At the core of the film is a group of male friends all trying to figure out their friendships and relationships: Grover (Josh Hamilton), Skippy (Jason Wiles), Max (Chris Eigeman), and Otis (Carlos Jacott). Grover is morose because his girlfriend, Jane (Olivia d’Abo) has accepted a fellowship in Prague, while Skippy is feeling similarly because his own girlfriend, Miami (Parker Posey), has made it clear that she’s ready to move on. They all spend an inordinate amount of time dissecting their life decisions and then follow that up with dissections of those dissections, equipped with the kind of stage-ready quips that are only at hand in the movies.
There’s no grand plot to speak of–Grover’s deliberations on whether to follow Jane to Prague set up some minimal stakes–but Baumbach turns that into a strength because the film itself is about how, in that period of life, it’s common to struggle with just what exactly to do next. The previous two decades have been scripted down to the semester, and now you’re free to go out and make up your own rules. It’s enough to give anybody, if not a panic attack, at least a sober moment of contemplation. The group fends off these moments of clarity with trips to the bar and the kind of rambling, list-centered, trivia-based discussions that are so often associated with Generation X. (The prompt “Can you name me eight movies where monkeys play a key role?” inevitably leads to the response La Femme Monkita.)
And this is a true Gen X movie, made by a Gen Xer, starring Gen Xers, encapsulating so much of the attitude of aloof disillusionment that, real or imagined, would become closely associated with the age cohort.
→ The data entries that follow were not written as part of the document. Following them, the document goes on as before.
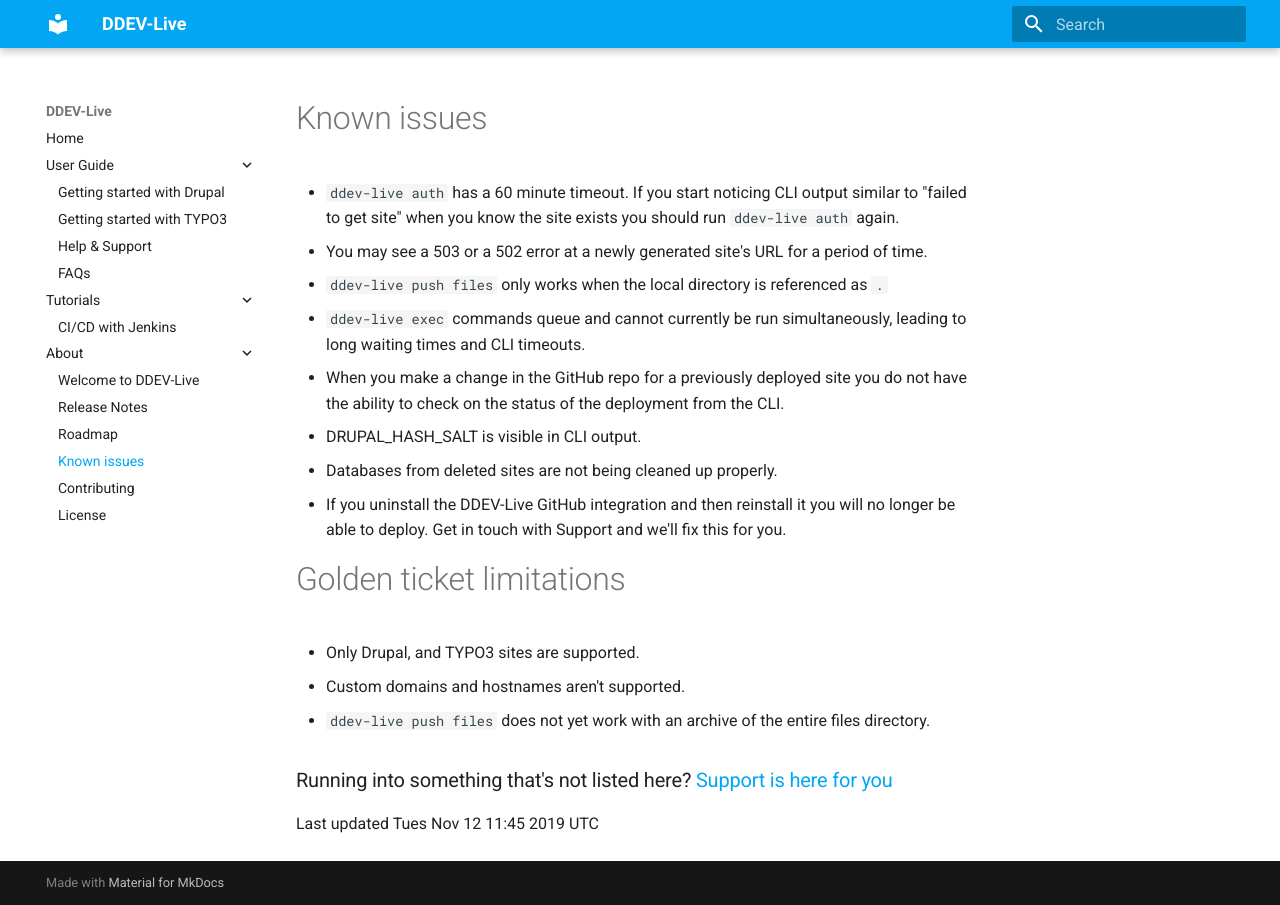
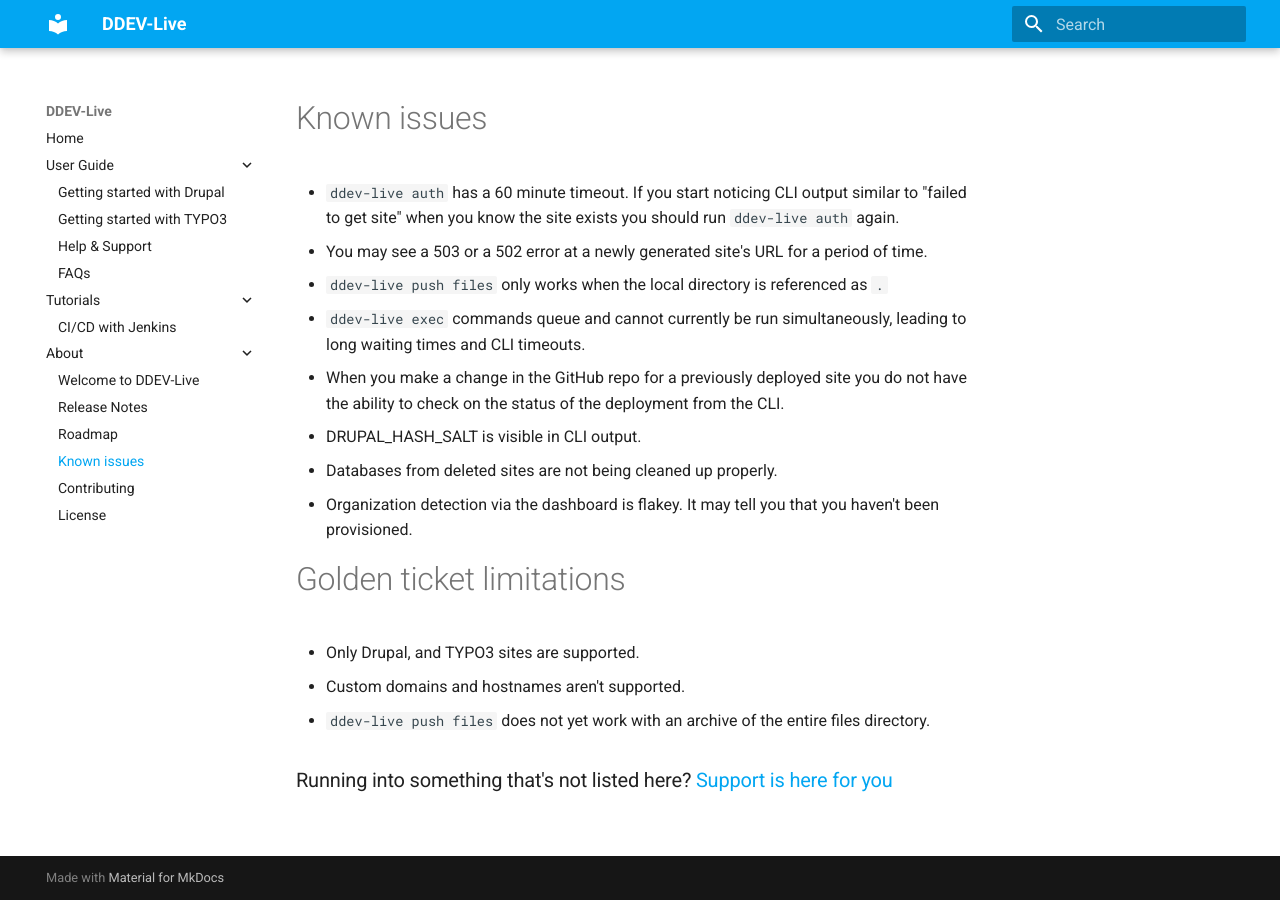
Before and after one commit to fru-io/docs-live, an MkDocs documentation site: the page built from docs/known-issues.md, in a window 1280 px wide. Built offline with MkDocs 1.6.1 and Material for MkDocs 9.7.7, drawn with Linux system fonts in a browser that asks for light colours.

Commit message:
Update known-issues.md

```diff
--- a/docs/known-issues.md
+++ b/docs/known-issues.md
@@ -6,8 +6,7 @@
 * When you make a change in the GitHub repo for a previously deployed site you do not have the ability to check on the status of the deployment from the CLI.
 * DRUPAL_HASH_SALT is visible in CLI output.
 * Databases from deleted sites are not being cleaned up properly.
-* If you uninstall the DDEV-Live GitHub integration and then reinstall it you will no longer be able to deploy. Get in touch with Support and we'll fix this for you.
-
+* Organization detection via the dashboard is flakey. It may tell you that you haven't been provisioned.
 
 # Golden ticket limitations
 * Only Drupal, and TYPO3 sites are supported.
@@ -15,5 +14,3 @@
 * `ddev-live push files` does not yet work with an archive of the entire files directory.
 
 ### Running into something that's not listed here? [Support is here for you](https://dash.ddev.com/docs/support/)
-
-Last updated Tues Nov 12 11:45 2019 UTC
```
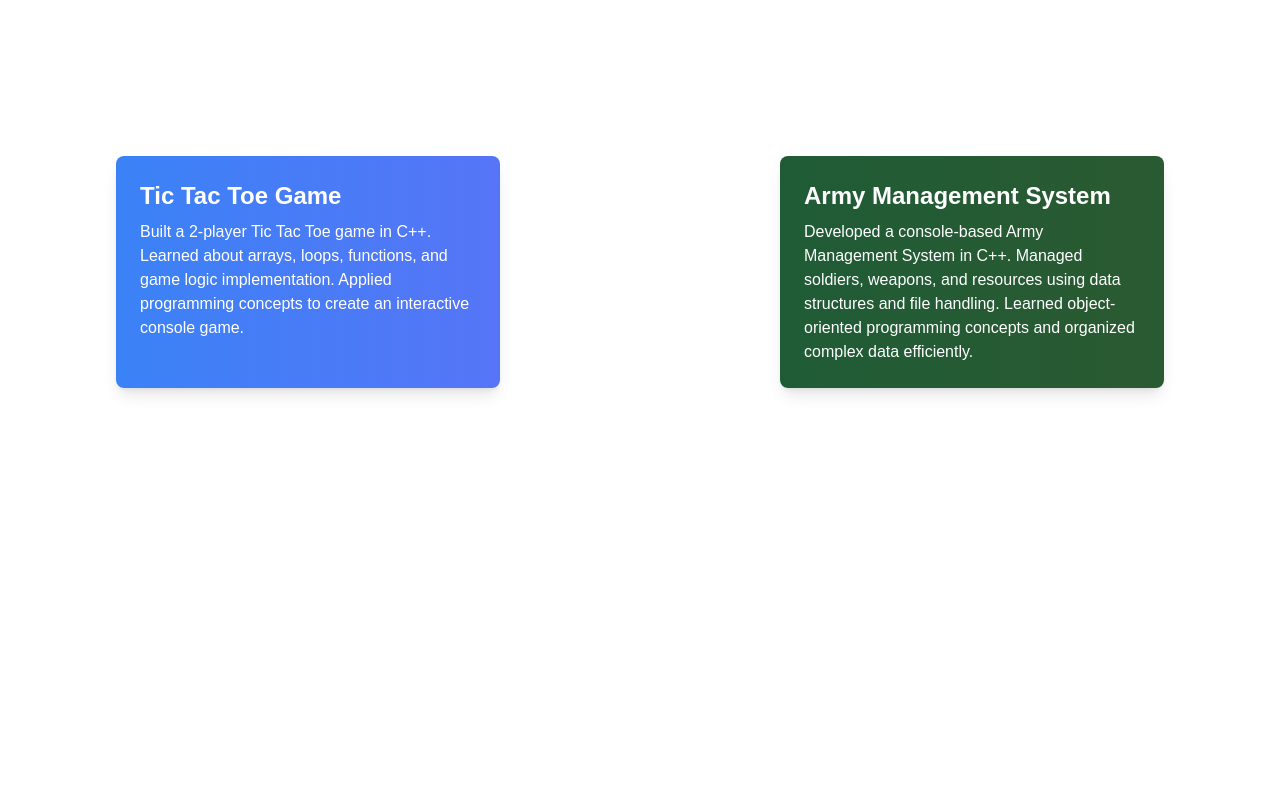
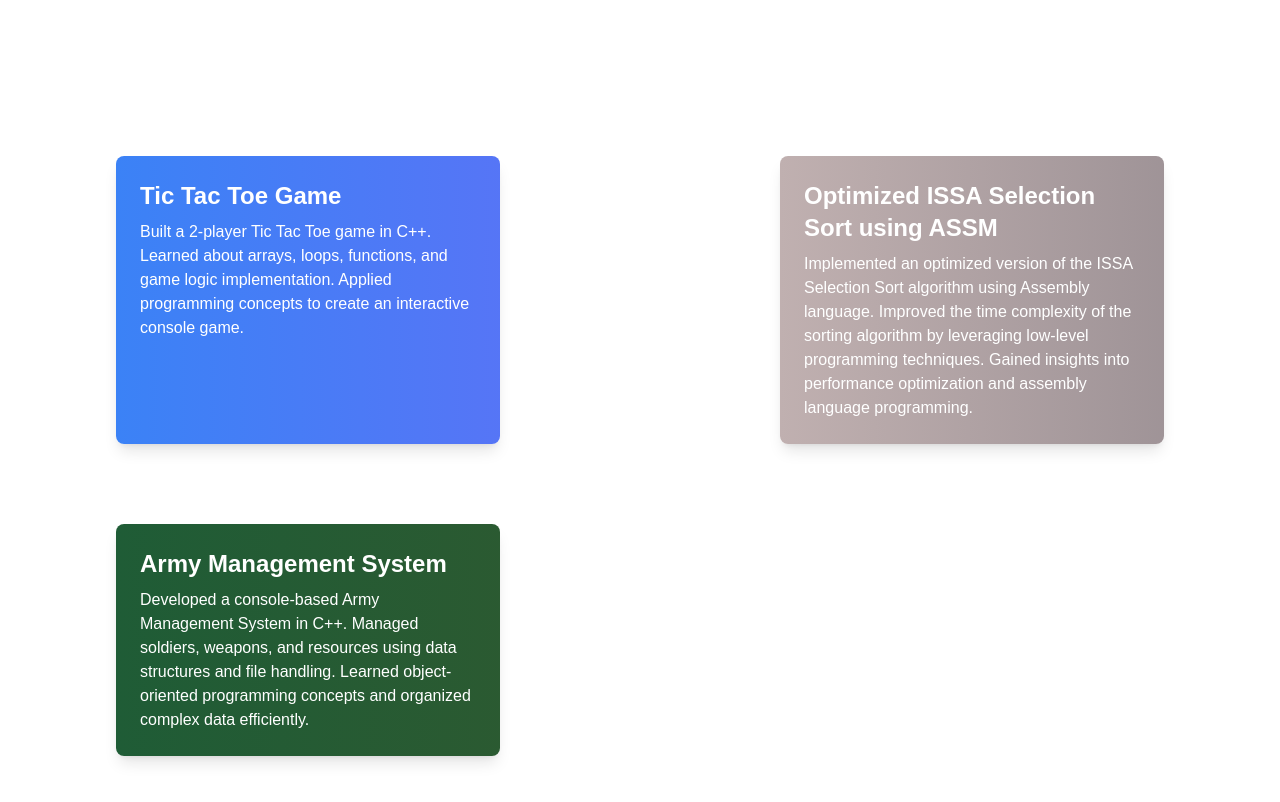
Before and after one commit to sameer890678/portfolio, a Next.js app: page /Projects in a window 1280 px wide. Shown: the top 802 px of the page. Built offline with nearby package versions, Linux system fonts and the light colour scheme.

Commit message:
modifying separate project page

```diff
--- a/app/Projects/page.tsx
+++ b/app/Projects/page.tsx
@@ -8,6 +8,14 @@ function Projects() {
   <h3 className="text-2xl font-semibold mb-2">Tic Tac Toe Game</h3>
   <p>
     Built a 2-player Tic Tac Toe game in C++. Learned about arrays, loops, functions, and game logic implementation. Applied programming concepts to create an interactive console game.
+  </p>
+</div>
+
+{/* ISSA Time complexity */}
+<div className="p-6 rounded-lg text-white shadow-lg issa-hover max-w-sm hover:scale-105 transition-transform duration-500">
+  <h3 className="text-2xl font-semibold mb-2">Optimized ISSA Selection Sort using ASSM</h3>
+  <p>
+    Implemented an optimized version of the ISSA Selection Sort algorithm using Assembly language. Improved the time complexity of the sorting algorithm by leveraging low-level programming techniques. Gained insights into performance optimization and assembly language programming.
   </p>
 </div>
 
--- a/app/page.tsx
+++ b/app/page.tsx
@@ -77,7 +77,7 @@ export default function Home() {
 <div className="p-6 rounded-lg text-white shadow-lg issa-hover max-w-sm hover:scale-105 transition-transform duration-500">
   <h3 className="text-2xl font-semibold mb-2">Optimized ISSA Selection Sort using ASSM</h3>
   <p>
-    Developed the ASSM (Advanced Selection Sort Method) to optimize the ISSA Selection Sort algorithm, improving its worst-case and average-case time complexity from O(n²) to O(n log n). This project demonstrates algorithm optimization, performance analysis, and efficient sorting techniques while maintaining accurate sorting results.
+    Implemented an optimized version of the ISSA Selection Sort algorithm using Assembly language. Improved the time complexity of the sorting algorithm by leveraging low-level programming techniques. Gained insights into performance optimization and assembly language programming.
   </p>
 </div>
 
```
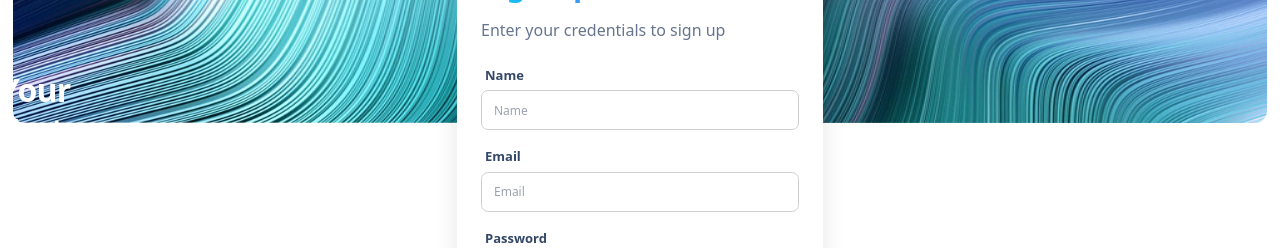
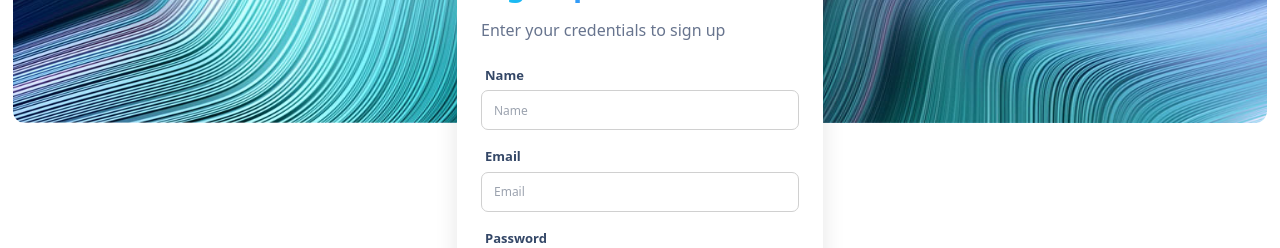
Before and after one commit to mudassir7732/Full-Stack, a React (Create React App) app in the folder Front-end/: page /signup in a window 1280 px wide. Shown: the part 450-698 px from the top of the page. Built offline with nearby package versions, Linux system fonts and the light colour scheme.

Commit message:
Updated code

```diff
--- a/Front-end/src/pages/signup/index.js
+++ b/Front-end/src/pages/signup/index.js
@@ -65,16 +65,18 @@ const Signup = () => {
             {loading && <Loader />}
 
             <div className={`${styles.container} z-50`}>
-                <div className="relative">
+                {/* <div className="relative"> */}
                     <img
                         src="/assets/curved.jpg"
                         className="z-0 h-[70vh] m-[1%] rounded-xl w-[98%] fixed top-0"
                         alt="Background"
                     />
-                    <div className="absolute flex items-center justify-center">
-                        <h1 className="text-white text-4xl font-bold">Your Text Here</h1>
+                    <div className="absolute inset-0 overflow-auto">
+                        <div className="flex items-center justify-center h-full">
+                            <h1 className="text-white text-4xl font-bold">Your Text Here</h1>
+                        </div>
                     </div>
-                </div>
+                {/* </div> */}
 
                 <div className={`${styles.formWrapper} z-50 mt-[30vh]`}>
                     <div className={`${styles.card} shadow-lg`}>
```
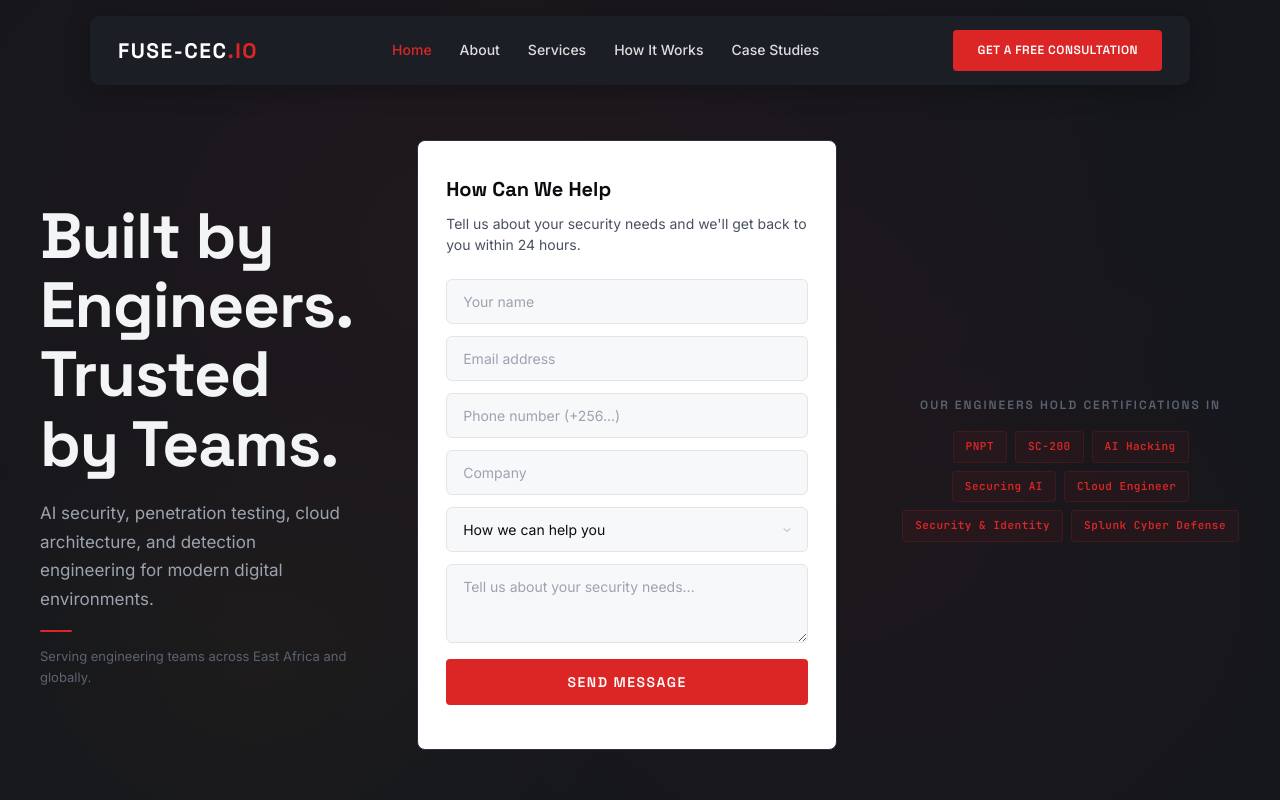
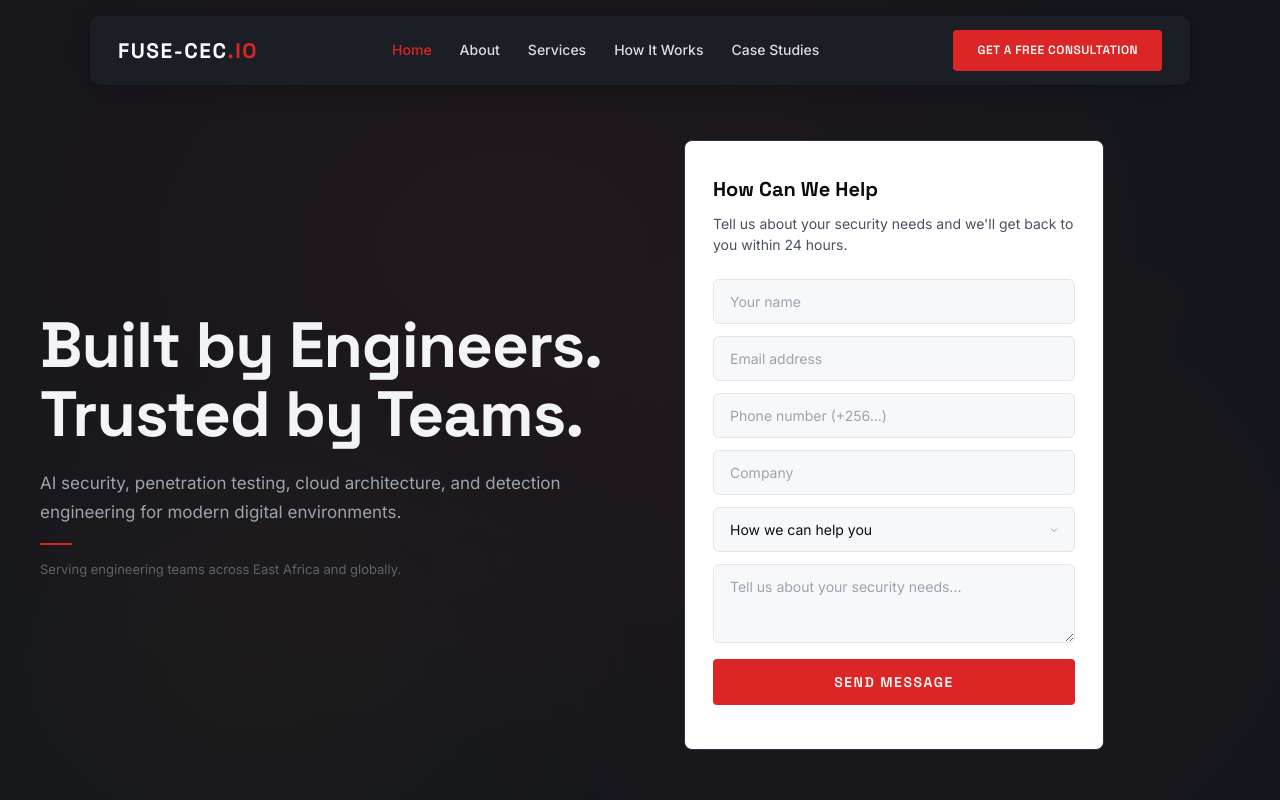
Before and after one commit to chromosems/cybersec-site, a website built with Vite: page cybersec-site/index.html in a window 1280 px wide. Shown: the top 800 px of the page. Built offline with nearby package versions, Linux system fonts and the light colour scheme.

Commit message:
remove: certifications bar

```diff
--- a/cybersec-site/src/main.ts
+++ b/cybersec-site/src/main.ts
@@ -61,18 +61,7 @@ app.innerHTML = `
         </form>
     </div>
   </div>
-  <div class="certs-bar">
-    <p class="certs-label">Our engineers hold certifications in</p>
-    <div class="certs-list">
-      <span class="cert-badge">PNPT</span>
-      <span class="cert-badge">SC-200</span>
-      <span class="cert-badge">AI Hacking</span>
-      <span class="cert-badge">Securing AI</span>
-      <span class="cert-badge">Cloud Engineer</span>
-      <span class="cert-badge">Security &amp; Identity</span>
-      <span class="cert-badge">Splunk Cyber Defense</span>
-    </div>
-  </div>
+
   </div>
 </section>
 
--- a/cybersec-site/src/style.css
+++ b/cybersec-site/src/style.css
@@ -1274,55 +1274,6 @@ footer {
   flex-shrink: 0;
 }
 
-/* Certifications bar */
-
-.certs-bar {
-  margin-top: 48px;
-  text-align: center;
-}
-
-.certs-label {
-  font-family: var(--heading);
-  font-size: 12px;
-  font-weight: 600;
-  letter-spacing: 2px;
-  text-transform: uppercase;
-  color: #5c6370;
-  margin-bottom: 16px;
-}
-
-.certs-list {
-  display: flex;
-  flex-wrap: wrap;
-  justify-content: center;
-  gap: 8px;
-}
-
-.cert-badge {
-  display: inline-block;
-  font-family: var(--mono);
-  font-size: 11px;
-  font-weight: 600;
-  letter-spacing: 0.5px;
-  color: var(--accent);
-  background: rgba(220, 38, 38, 0.06);
-  border: 1px solid rgba(220, 38, 38, 0.15);
-  padding: 6px 12px;
-  border-radius: 4px;
-  white-space: nowrap;
-}
-
-@media (max-width: 600px) {
-  .certs-list {
-    gap: 6px;
-  }
-
-  .cert-badge {
-    font-size: 10px;
-    padding: 5px 10px;
-  }
-}
-
 /* Retainer Model */
 
 #retainer {
```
Its smaller budget and limited marketing meant it would never have the branding of something like Reality Bites or even Empire Records, nor did it have the benefit of being made from the position of age and relative safety enjoyed by movies about aging Gen Xers exploring new stages of life, such as the John Cusack double-bill Grosse Pointe Blank and High Fidelity. In other words, Kicking and Screaming is too busy being about actual members of that generation to be able to pretend to represent them. It’s hyper-specifically of its time, which gives it an authenticity that in turn makes it relatable to everyone.
The film’s final minutes (no spoilers) culminate in a moment of decision and connection between two characters, but the scene isn’t a triumphant victory or a bittersweet acceptance of loss. It’s merely a step into the unknown, the moment after the pitch is released and the bat has been swung but before anything has connected. As the film cuts to black, leaving us and its characters forever suspended between the past and the future, the needle drops on Freedy Johnston’s “Bad Reputation,” which itself had only come out in June the year before. It’s a song about the conflict between what you want and what you have to offer, about someone who wants to tell the truth but can’t seem to find the words; about what it feels like to turn around and find that so much time has passed. It’s easy to imagine the characters in the movie listening to the song, heads bobbing to the beat but minds gliding over the lyrics. They haven’t lived enough to know what they mean, and by the time they do, there’s no way to go back and tell their younger selves. Baumbach’s film captures the electric hum of that revelation, and it echoes long after the credits finish rolling.